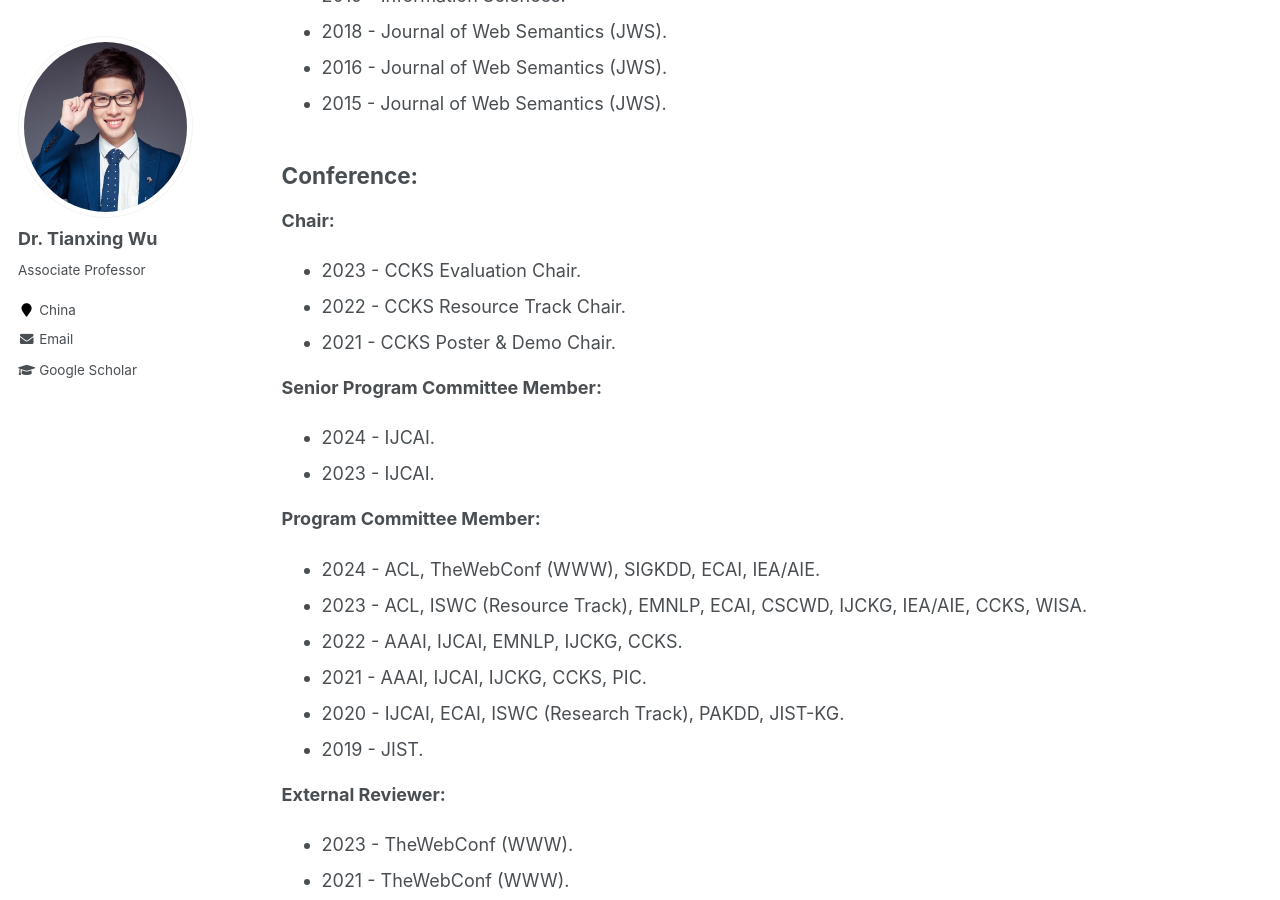
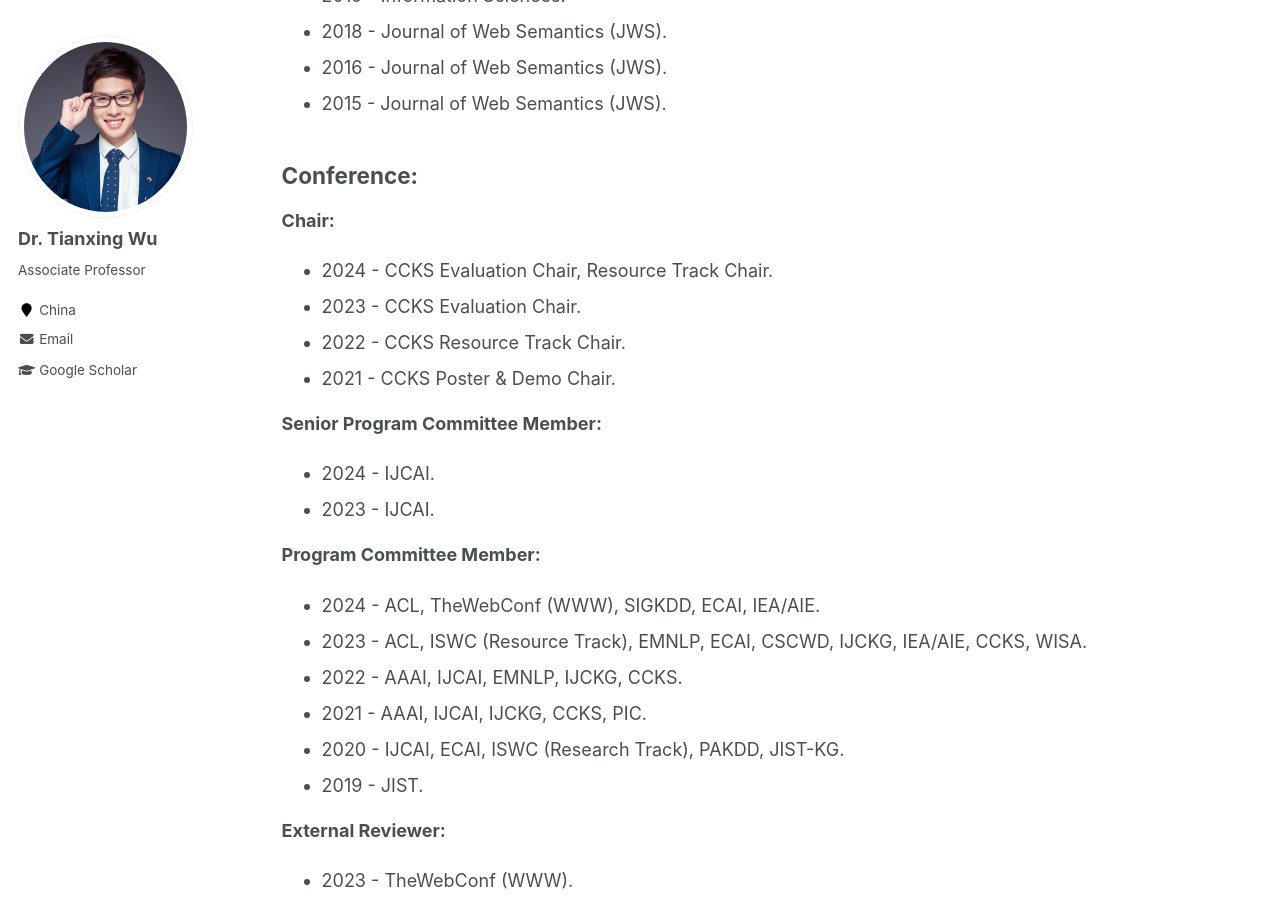
Before and after one commit to tianxing-wu/tianxing-wu.github.io, a Jekyll site: the page built from _pages/services.md, in a window 1280 px wide and 900 px high, scrolled down 1689 px. Built offline with Jekyll 4.4.1, drawn with Linux system fonts in a browser that asks for light colours; comment, search, counter and statistics services are not loaded.

Commit message:
Update services.md

```diff
--- a/_pages/services.md
+++ b/_pages/services.md
@@ -39,6 +39,7 @@ author_profile: true
 
 ## Conference:
 **Chair:**
+* 2024 - CCKS Evaluation Chair, Resource Track Chair.
 * 2023 - CCKS Evaluation Chair.
 * 2022 - CCKS Resource Track Chair.
 * 2021 - CCKS Poster & Demo Chair.
```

__Required action__:
If a line in the data holds the string "Chair", copy that line.

__Solution below__:
 **Chair:**
+* 2024 - CCKS Evaluation Chair, Resource Track Chair.
 * 2023 - CCKS Evaluation Chair.
 * 2022 - CCKS Resource Track Chair.
 * 2021 - CCKS Poster & Demo Chair.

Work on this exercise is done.